Considering the case of a pilot flying an airplane, the overall cognitive capacity of the system directly determines the cognitive capacity of the pilot.

Take for instance the salmon bug. This bug is used by the PNF to determine the deviation in the speed of the aircraft from what it is supposed to be. The width of the speed bug acts as a visual indicator for the deviation and therefore helps the PNF in determining whether an alert must be raised to the PF or not. Had the width been any different, the PNF would have to utilize his/her cognitive resources to calculate the speed difference thereby increasing the overall cognitive load on the system.

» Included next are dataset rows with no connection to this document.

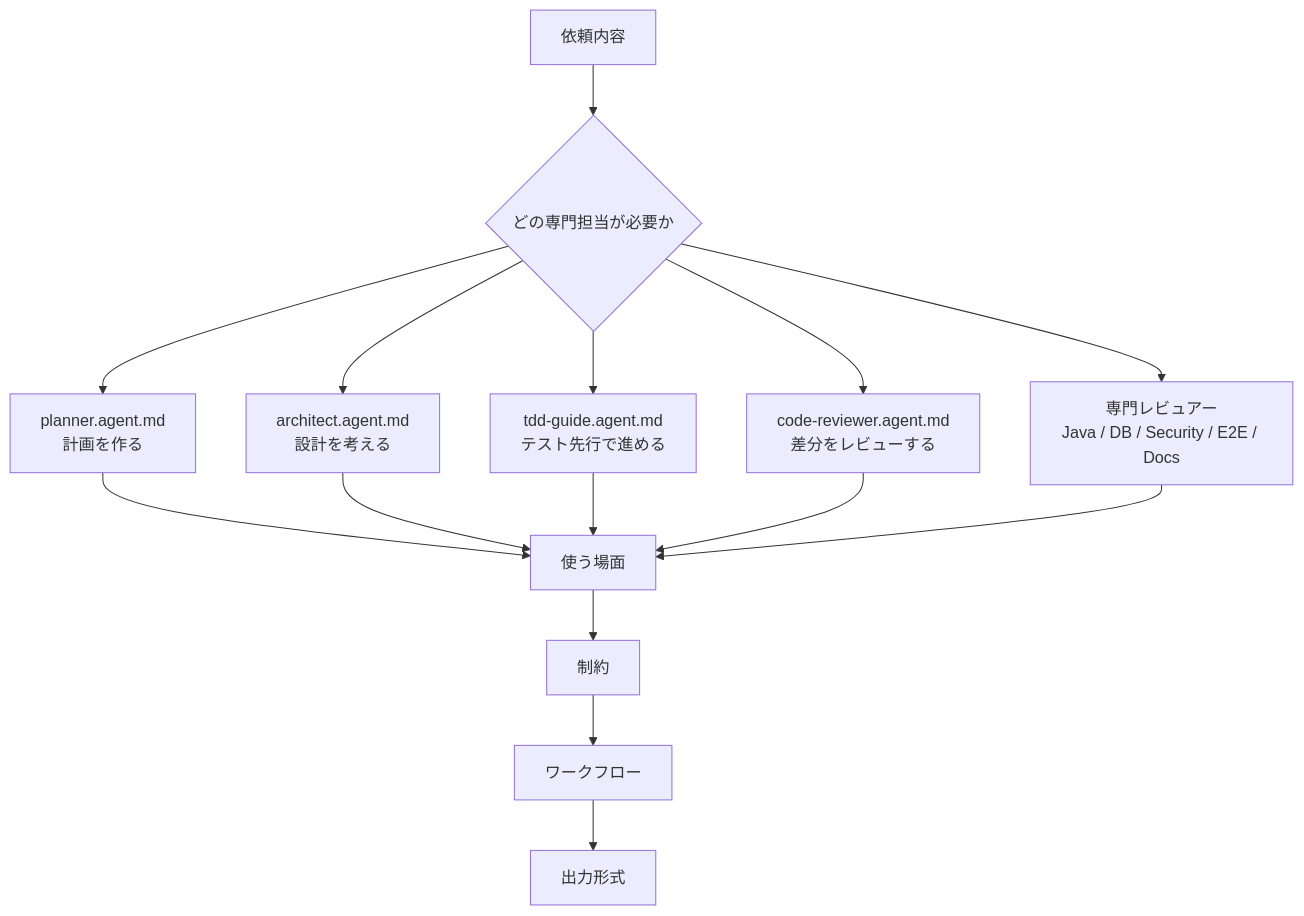
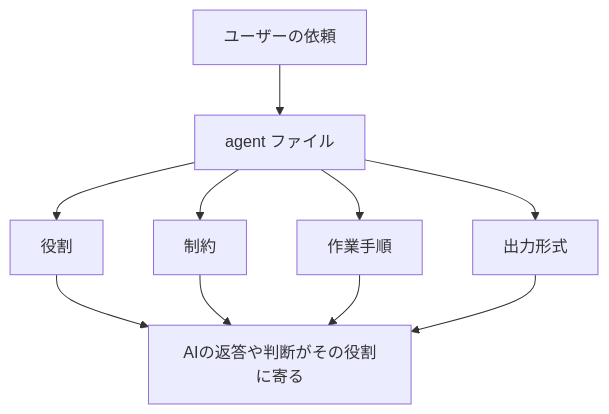
Before and after one commit to k-iizuka000/copilot-sample: the first of 2 diagrams in eçverything-claude-code/.github/agents/README.md, drawn with Mermaid. The commit also changed other lines of this file and 3 other files, not shown here.

````diff
--- a/eçverything-claude-code/.github/agents/README.md
+++ b/eçverything-claude-code/.github/agents/README.md
@@ -9,17 +17,12 @@
 ```mermaid
 flowchart TD
-    A[依頼内容] --> B{どの専門担当が必要か}
-    B --> C[planner.agent.md<br/>計画を作る]
-    B --> D[architect.agent.md<br/>設計を考える]
-    B --> E[tdd-guide.agent.md<br/>テスト先行で進める]
-    B --> F[code-reviewer.agent.md<br/>差分をレビューする]
-    B --> G[専門レビュアー<br/>Java / DB / Security / E2E / Docs]
-    C --> H[使う場面]
-    D --> H
-    E --> H
-    F --> H
-    G --> H
-    H --> I[制約]
-    I --> J[ワークフロー]
-    J --> K[出力形式]
+    A[ユーザーの依頼] --> B[agent ファイル]
+    B --> C[役割]
+    B --> D[制約]
+    B --> E[作業手順]
+    B --> F[出力形式]
+    C --> G[AIの返答や判断がその役割に寄る]
+    D --> G
+    E --> G
+    F --> G
 ```
````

Now consider the other speed bugs. Each of these bugs transforms the entire system of the air speed indicator into several spacial divisions. The setting of the speed bugs is equivalent to scribbling on a sheet of paper to make shorthand notes during an interview. These settings are temporal and will only be used during this particular flight landing. The uniqueness of these settings for this particular landing and the duration for which they would be required, make them critical enough to be stored in a long term memory as compared to the other short term auditory messages exchanged between the PNF and the PF.

The transformation of the numerical values into spacial divisions impacts the cognitive representation of the overall system in the mind of the pilot thereby enabling him/her to make decisions much more quickly.

Thus, it can be clearly said that the equipment in the cockpit are not just memory aids. Instead they play a siginificant role in changing the way information is represented in the memory of the pilot, and therefore, directly contribute to the overall cognitive capacity of the cockpit system.